As the cost of medical care continues to rise, many people are faced with an uncomfortable reality. They’re expected to either pay an exorbitant amount for health insurance or pay a larger portion of their medical bills. Most choose the latter, only to find that they can’t afford the health care they desperately need. But a few tweaks on how we use health care can have a dramatic affect one’s bills.
Lower your drug costs. Whether buying an over the counter remedy or filling a prescription, generic drugs have the same effect as their Name Brand counter parts, but at a much lower cost. Even popular drugs like Lipitor have generic equivalents. But even when a generic equivalent isn’t available, a therapeutic equivalent usually is. Therapeutic equivalents are in the same drug class but have slightly different chemistry from one another. Consult your physician about low cost alternatives. You can also research generic and therapeutic equivalents at http://www.drx.com. Some health insurance companies also offer prescription drug research tools on their respective websites. Lower your hospital costs.
Hospitals are the most expensive way to deliver medical services in the U.S. But that doesn’t always mean they are the best way to receive services. In addition to hospitals, doctors may also be contracted with outpatient facilities such as surgical centers. You get the same doctor with the same procedures, but the cost of staying in an outpatient facility is typically lower than a hospital stay. So while the doctor may charge the same regardless of where you receive treatment, the facility’s bill is typically lower. Ask your provider if they work with any other facilities before scheduling a procedure. Lower your labs and x-ray costs. There is a tremendous disparity between the costs of identical services, depending on where those services are received. An independent facility may charge half of what a hospital charges for the same x-ray. The same goes for lab work. If your doctor writes a requisition form (like a prescription for drugs) for a procedure, you’re free to go to any facility you like. You can save a substantial amount of money by contacting your insurance company and doing your research online. Some insurers even offer online tools to help guide you to facilities with better pricing and higher ratings. Lower your cost on emergency care. Don’t go to the emergency room if you don’t have to.

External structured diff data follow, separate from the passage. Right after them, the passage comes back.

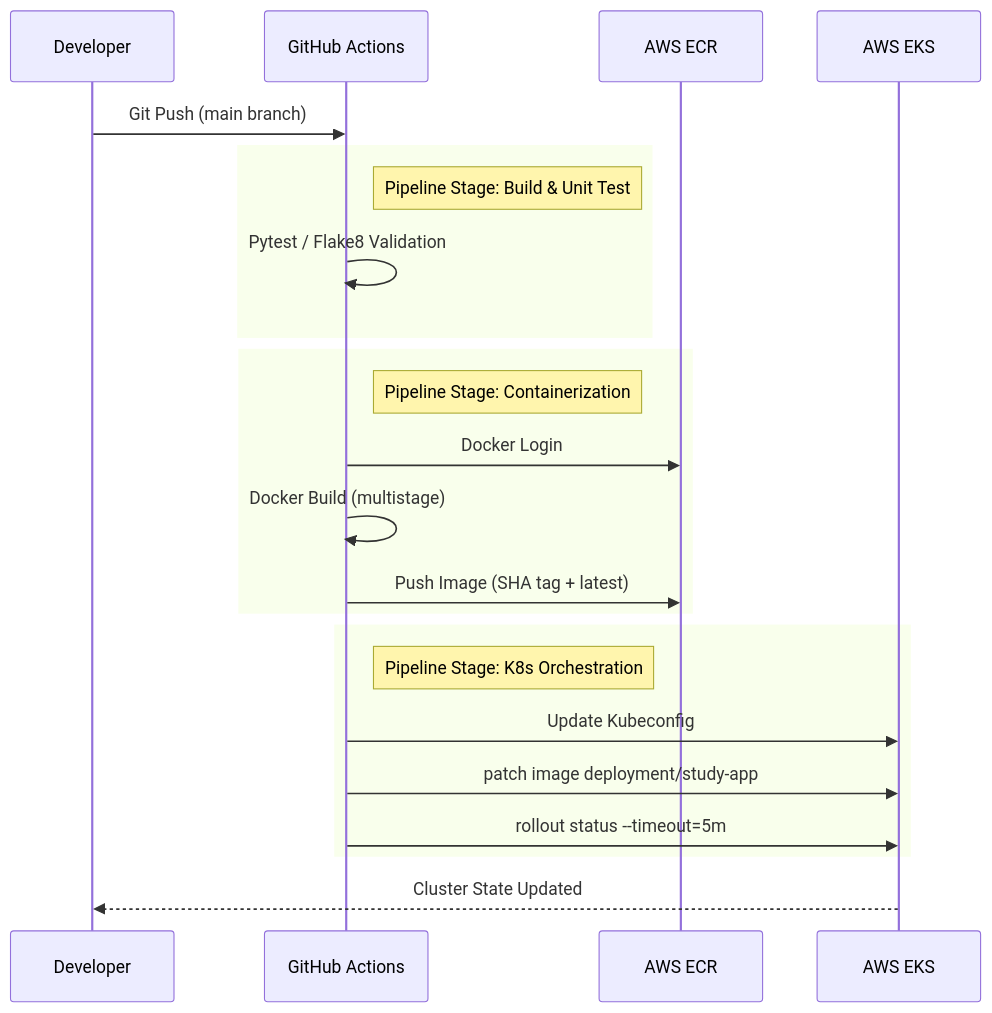
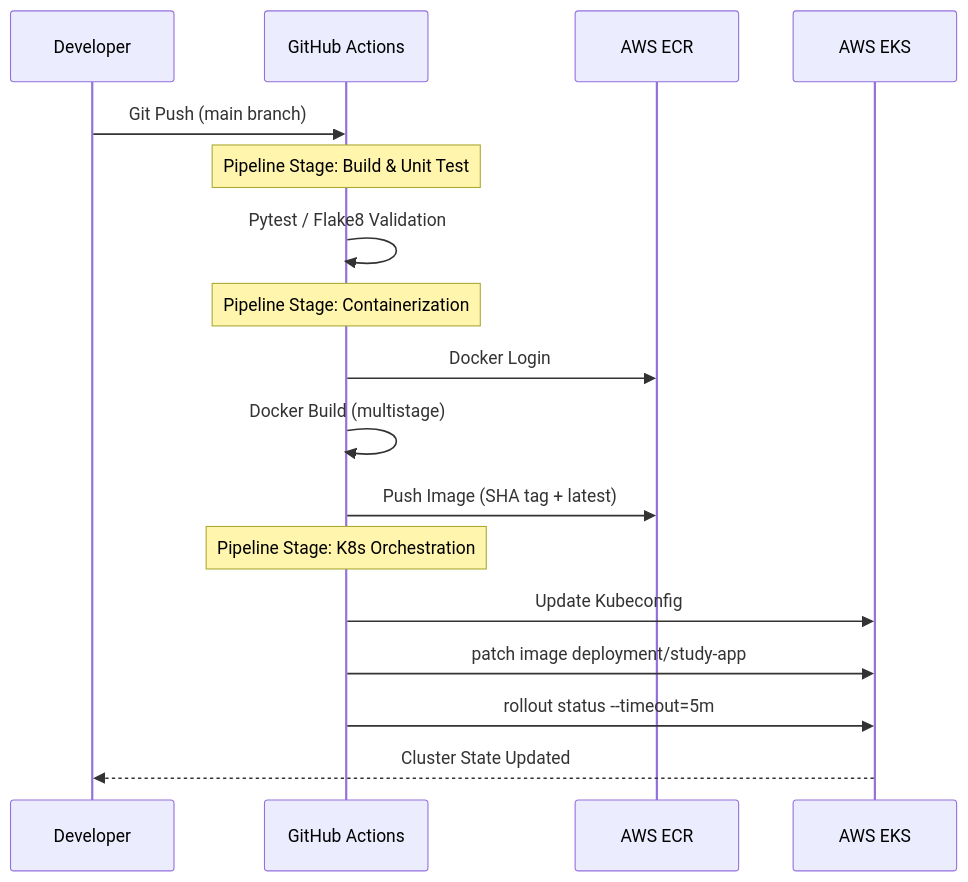
One commit to nasim-raj-laskar/StudyAI changed the second of 2 diagrams in README.md. Above: the diagram before and after it, drawn with Mermaid. The commit also changed other lines of this file, not shown here.

````diff
--- a/README.md
+++ b/README.md
@@ -59,30 +35,24 @@
 ```mermaid
 sequenceDiagram
     participant Dev as Developer
     participant GHA as GitHub Actions
     participant ECR as AWS ECR
     participant EKS as AWS EKS
 
     Dev->>GHA: Git Push (main branch)
 
-    rect
-        Note right of GHA: Pipeline Stage: Build & Unit Test
-        GHA->>GHA: Pytest / Flake8 Validation
-    end
+    Note over GHA: Pipeline Stage: Build & Unit Test
+    GHA->>GHA: Pytest / Flake8 Validation
 
-    rect
-        Note right of GHA: Pipeline Stage: Containerization
-        GHA->>ECR: Docker Login
-        GHA->>GHA: Docker Build (multistage)
-        GHA->>ECR: Push Image (SHA tag + latest)
-    end
+    Note over GHA: Pipeline Stage: Containerization
+    GHA->>ECR: Docker Login
+    GHA->>GHA: Docker Build (multistage)
+    GHA->>ECR: Push Image (SHA tag + latest)
 
-    rect
-        Note right of GHA: Pipeline Stage: K8s Orchestration
-        GHA->>EKS: Update Kubeconfig
-        GHA->>EKS: patch image deployment/study-app
-        GHA->>EKS: rollout status --timeout=5m
-    end
+    Note over GHA: Pipeline Stage: K8s Orchestration
+    GHA->>EKS: Update Kubeconfig
+    GHA->>EKS: patch image deployment/study-app
+    GHA->>EKS: rollout status --timeout=5m
 
     EKS-->>Dev: Cluster State Updated
 ```
````
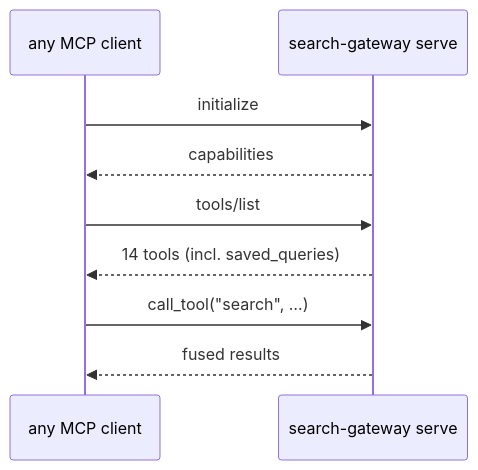
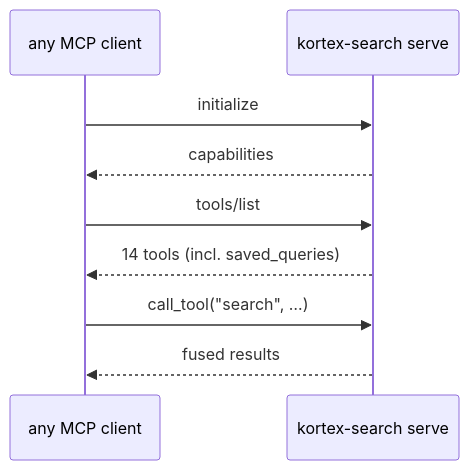
Before and after one commit to kbjama8/search-gateway: the diagram in docs/mcp-registration.md, drawn with Mermaid. The commit also changed other lines of this file and 26 other files, not shown here.

First line of the commit message:
Rename docs and in-repo skills to Kortex Search

````diff
--- a/docs/mcp-registration.md
+++ b/docs/mcp-registration.md
@@ -9,11 +9,11 @@
 ```mermaid
 sequenceDiagram
     participant C as any MCP client
-    participant S as search-gateway serve
+    participant S as kortex-search serve
     C->>S: initialize
     S-->>C: capabilities
     C->>S: tools/list
     S-->>C: 14 tools (incl. saved_queries)
     C->>S: call_tool("search", …)
     S-->>C: fused results
 ```
````
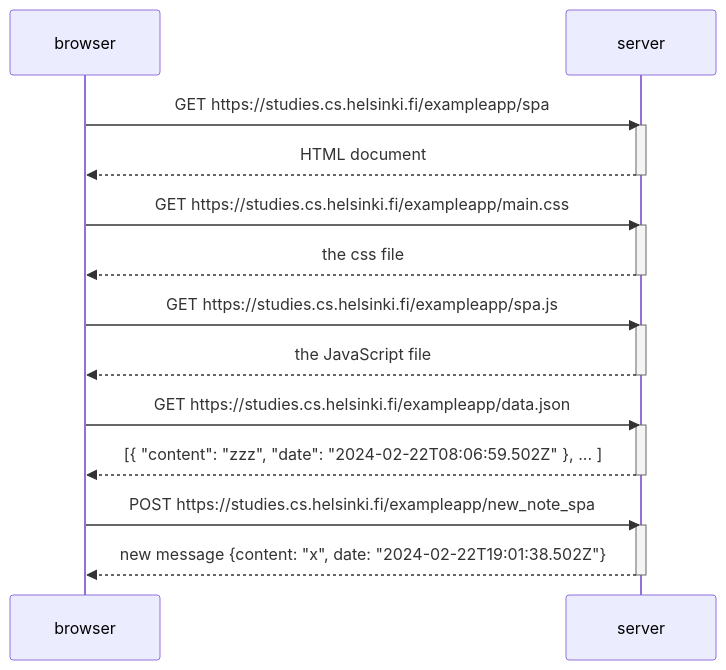
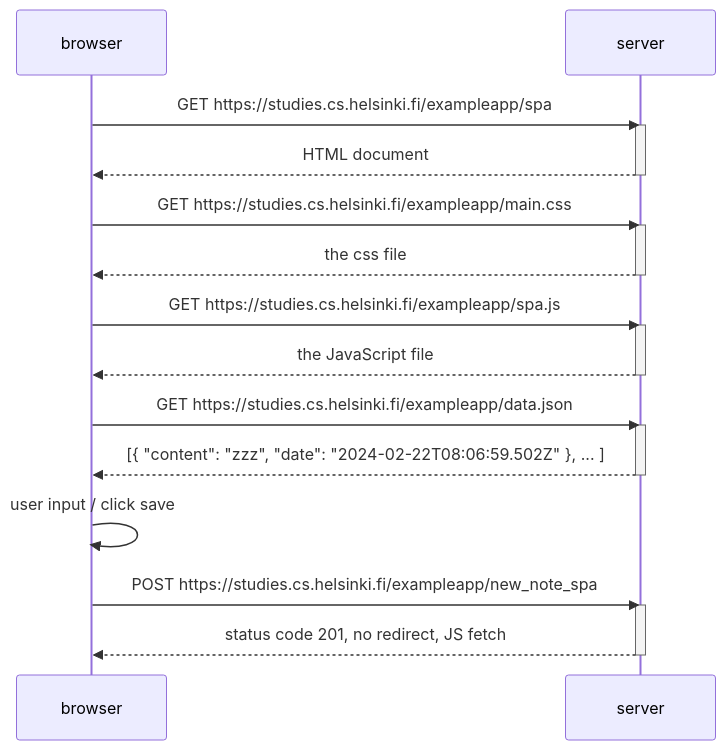
One commit to yuc217/full-stack-proj changed the diagram in part0/exercise06.md. Above: the diagram before and after it, drawn with Mermaid.

````diff
--- a/part0/exercise06.md
+++ b/part0/exercise06.md
@@ -1,31 +1,33 @@
 ```mermaid
 sequenceDiagram
     participant browser
     participant server
 
     browser->>server: GET https://studies.cs.helsinki.fi/exampleapp/spa
     activate server
     server-->>browser: HTML document
     deactivate server
 
     browser->>server: GET https://studies.cs.helsinki.fi/exampleapp/main.css
     activate server
     server-->>browser: the css file
     deactivate server
 
     browser->>server: GET https://studies.cs.helsinki.fi/exampleapp/spa.js
     activate server
     server-->>browser: the JavaScript file
     deactivate server
 
     browser->>server: GET https://studies.cs.helsinki.fi/exampleapp/data.json
     activate server
     server-->>browser: [{ "content": "zzz", "date": "2024-02-22T08:06:59.502Z" }, ... ]
     deactivate server
 
+    browser->>browser: user input / click save
+
     browser->>server: POST https://studies.cs.helsinki.fi/exampleapp/new_note_spa
     activate server
-    server-->>browser: new message {content: "x", date: "2024-02-22T19:01:38.502Z"}
+    server-->>browser: status code 201, no redirect, JS fetch
     deactivate server
     
 ```
````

Urgent care centers and National Pharmacies like CVS offer non emergency services at a fraction of the cost. You’ll pay less and in many cases receive higher quality, faster care with more personalized service. Some insurance companies also offer a no-cost, 24-hour nurse hotline. Lower your cost on preventive care. Many preventive procedures, such as blood-pressure and cholesterol tests, mammograms and colonoscopies, PSA (prostate specific antigen) tests, flu shots, routine vaccines and well-baby visits are covered without co-pays or deductibles, as mandated by President Obama’s Affordable Care Act. You’ll not only save money on these procedures, but you may also thwart off more expensive procedures down the road by keeping up with your health. Lower your physicians’ bills. Most people don’t know it, but most doctors’ offices are willing to negotiate the bill after the fact. If you haven’t met your deductible and you receive an unaffordable bill in the mail, try working with the physician’s office to lower your bill. While some offices don’t negotiate at all, many offices will work out a payment plan while others may discount the bill from anywhere between 5% to as much as 60%. In some cases, you may even be able to get a combination of both.
Hire a Health Care Advocate Service. Did you know there are companies that specialize in negotiating medical bills on your behalf? A good health care advocate knows how to navigate through a complex bill, looking for billing errors and erroneous charges. They are also generally familiar with billing codes and procedures, and can offer a huge advantage in your negotiations. Research Medicare’s Billing Rates. Medicare has some of the lowest negotiated rates in the U.S. They typically pay less than most insurance companies for the same services. While not as easy as it sounds, identifying what Medicare would have paid for the services you have received is a great starting point for negotiating with the Physician’s billing department. Offer Cash on the Spot. Whether buying a car, a house, or anything else, nothing says “I’m serious” like “I can pay cash right now.”
You’ll help the doctor’s office avoid paying merchant processing fees, collection fees, and administrative costs. Offering to pay on the spot with the most desirable form of payment can give you an incredible advantage in lowering your bills. Health care spending accounts and Health Savings Accounts. Health care spending accounts and Health Savings Accounts let you deduct your contributions from federal, state and local income tax, as well as Social Security and Medicare taxes.
Health care spending accounts allow you to designate how much comes out of your paycheck up to the maximum limit your employer sets. Health savings accounts allow you to save money in a specially designated account. Both allow you to use the saved funds toward qualified medical expenses tax free. Qualified services can include prescription drugs, co-payments, eyeglasses and more. The difference is with a health care spending account, you lose whatever you haven’t used each year. With a health savings account, you need an HSA qualified health plan, but you get to keep the money you haven’t used indefinitely.